Just as the saying goes, elections have consequences. However, those consequences should not be exclusively viewed through a political lens. Much like the 1994 wave elections, the 2018 midterms created a fresh opportunity for institutional reforms in Congress. One area in dire need of attention is the fulfillment of its legislative national security obligations.
Although foreign policy remains a relative oasis of bipartisan comity, the ability of the legislative branch to meet institutional obligations, from debating use of military force to ratifying treaties and authorizing State Department programs, has eroded substantially in recent decades. The injection of young talented members with a range of national security experiences in the new freshman class creates a unique foundation to elevate the role of Congress in foreign affairs for many years to come.

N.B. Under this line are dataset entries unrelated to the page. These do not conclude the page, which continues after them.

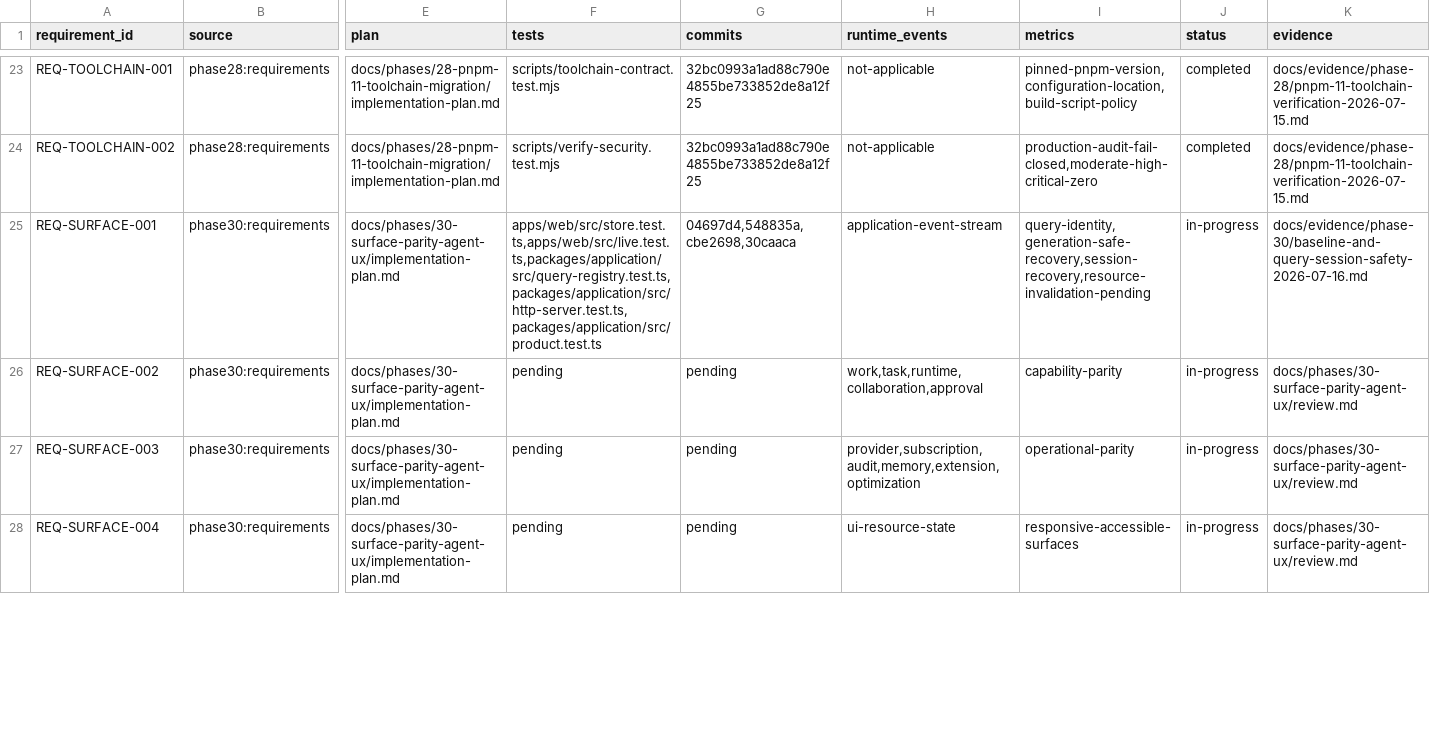
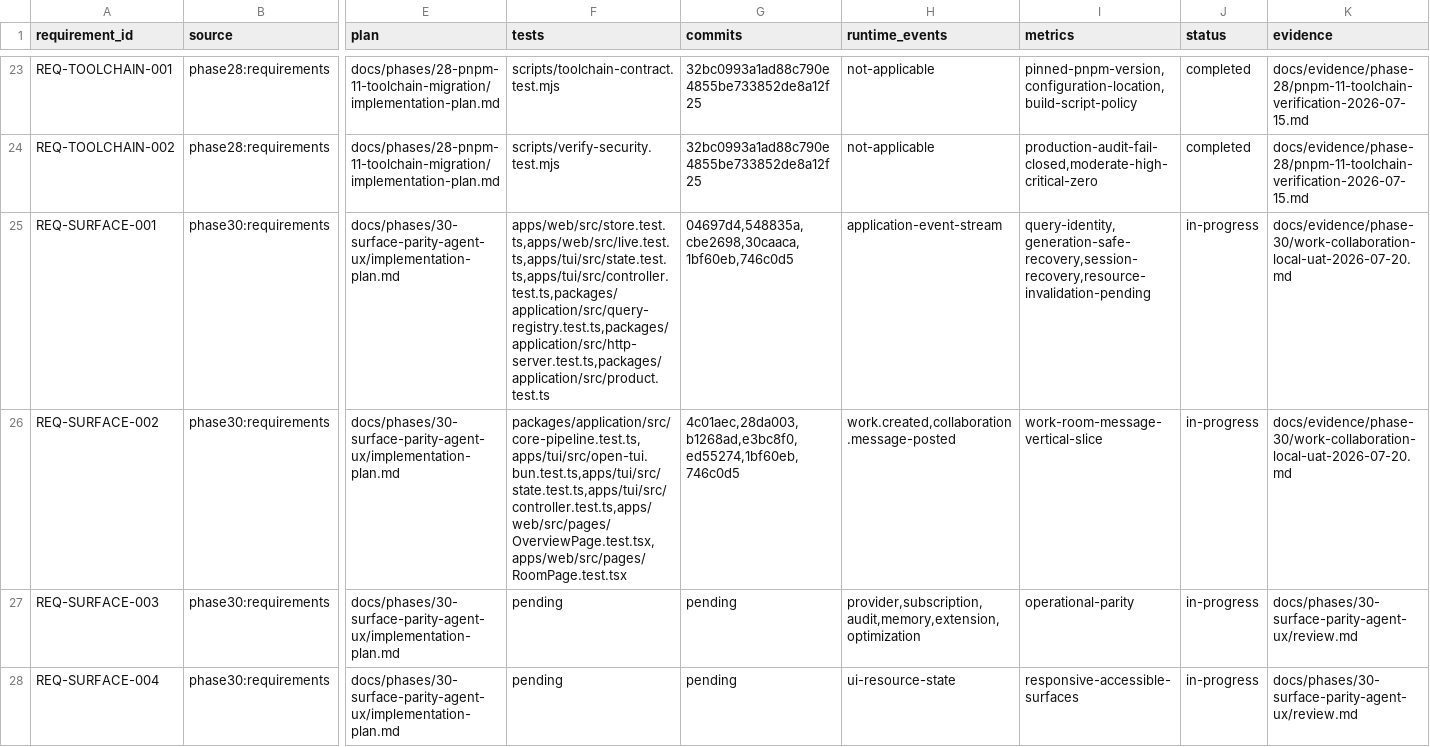
Before and after one commit to jabdori/massion, a TSV file: docs/generated/requirements-traceability.tsv, drawn as a sheet; only a part is shown, gaps mark what is left out; the diff covers the shown part only; the diff names each change by its address in the sheet, - before the commit and + after, or states it on an @@ line.

Commit message:
docs(phase30): record local collaboration UAT

```diff
--- a/docs/generated/requirements-traceability.tsv
+++ b/docs/generated/requirements-traceability.tsv
-F25 (tests): apps/web/src/store.test.ts,apps/web/src/live.test.ts,packages/application/src/query-registry.test.ts,packages/application/src/http-server.test.ts,packages/application/src/product.test.ts
+F25 (tests): apps/web/src/store.test.ts,apps/web/src/live.test.ts,apps/tui/src/state.test.ts,apps/tui/src/controller.test.ts,packages/application/src/query-registry.test.ts,packages/application/src/http-server.test.ts,packages/application/src/product.test.ts
-G25 (commits): 04697d4,548835a,cbe2698,30caaca
+G25 (commits): 04697d4,548835a,cbe2698,30caaca,1bf60eb,746c0d5
-K25 (evidence): docs/evidence/phase-30/baseline-and-query-session-safety-2026-07-16.md
+K25 (evidence): docs/evidence/phase-30/work-collaboration-local-uat-2026-07-20.md
-F26 (tests): pending
+F26 (tests): packages/application/src/core-pipeline.test.ts,apps/tui/src/open-tui.bun.test.ts,apps/tui/src/state.test.ts,apps/tui/src/controller.test.ts,apps/web/src/pages/OverviewPage.test.tsx,apps/web/src/pages/RoomPage.test.tsx
-G26 (commits): pending
+G26 (commits): 4c01aec,28da003,b1268ad,e3bc8f0,ed55274,1bf60eb,746c0d5
-H26 (runtime_events): work,task,runtime,collaboration,approval
+H26 (runtime_events): work.created,collaboration.message-posted
-I26 (metrics): capability-parity
+I26 (metrics): work-room-message-vertical-slice
-K26 (evidence): docs/phases/30-surface-parity-agent-ux/review.md
+K26 (evidence): docs/evidence/phase-30/work-collaboration-local-uat-2026-07-20.md
```
Also changed, not shown: 8 edited cells elsewhere in this file, 6 other files.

The primary vehicle for reform efforts this year will be in the House, where a bipartisan Select Committee on the Modernization of Congress was established earlier this month as part of the rules package. The first such effort in more than 25 years, the committee was granted a broad mandate to study a wide range of issues, including opportunities for developing the next generation of leaders, increasing the efficiency of Congress, recruiting and retaining staff, and improving the legislative calendar. Although the committee will study process and practice without any jurisdictional boundaries, Congress must consider how these lines of effort can reinvigorate leadership in important national security issues.
The key step is developing and sustaining experienced cadres of junior members. The national security committees are the primary venue to develop these skills, but they offer few opportunities for junior members to do meaningful work. The select committee should consider the value of institutionalizing bipartisan national security policy working groups that would provide talented members with latitude to develop ideas that could directly inform committee decisions and tackle jurisdictional challenges.
Furthermore, committees could be encouraged to devote resources to special project task forces that would give rising members a space to build expertise and generate innovative policy ideas across party lines. Imagine a legislative ecosystem where thoroughly researched bipartisan initiatives from members are consistently developed for defense and intelligence authorization bills. Not only would this system enhance oversight and innovation, it could go a long way toward better engaging the rank and file members frustrated with their lack of policy influence.
Another area the select committee should examine is the relative power balance among House leadership and committees, which has shifted toward leadership over many sessions. As important as leadership is in coordinating policy and mediating issues, policy development at this level has diminished the deliberative process of the committees and takes away opportunities for members to contribute. Shifting the policy process back toward a strong presumption of regular order would strengthen these committees, better incentivize the development of technical expertise among members, and help to depoliticize national security decisions.
Calling for increased staff and salaries is common in reform efforts, and the select committee should consider these proposals. The national security committees are responsible for overseeing some of the largest bureaucracies in the federal government during a period of rising global instability and great power competition. However, funding for staff and the level of technical expertise in Congress have not kept pace since the 1990s. Arguably the most productive legislative committees are the defense authorization and appropriations committees, which have long relied on a strong bipartisan staff culture. Expanding the staff, paying them competitive wages, and extending these hires across the national security committees can dramatically improve policy and oversight.
The select committee will also consider the legislative calendar. Reforms that increase the time members spend in Washington drafting bills, holding hearings, and building relationships will benefit legislative activity in foreign affairs. Few members engage in national security issues for electoral gain, as foreign policy rarely tops the list of important issues for constituents. Thus, it is often the issue left on the cutting room floor of schedulers. Any reforms should account for international travel and maintain opportunities for fact finding missions and diplomatic trips.
The buck always stops with the president on shaping the national security agenda. However, the diminished role of Congress significantly damages American engagement with the world. An active Congress with deep foreign policy expertise strengthens our alliances, develops diplomatic initiatives, conducts effective oversight, supports budget stability, and serves a critical link in communicating American foreign policy interests to the public. Our country can benefit from the unprecedented influx of foreign policy talent in Congress today. Let us not waste the opportunity.
Louis Lauter is the vice president for government affairs at the Center for Strategic and International Studies. Colin McElhinny is associate director of government affairs at the Center for Strategic and International Studies.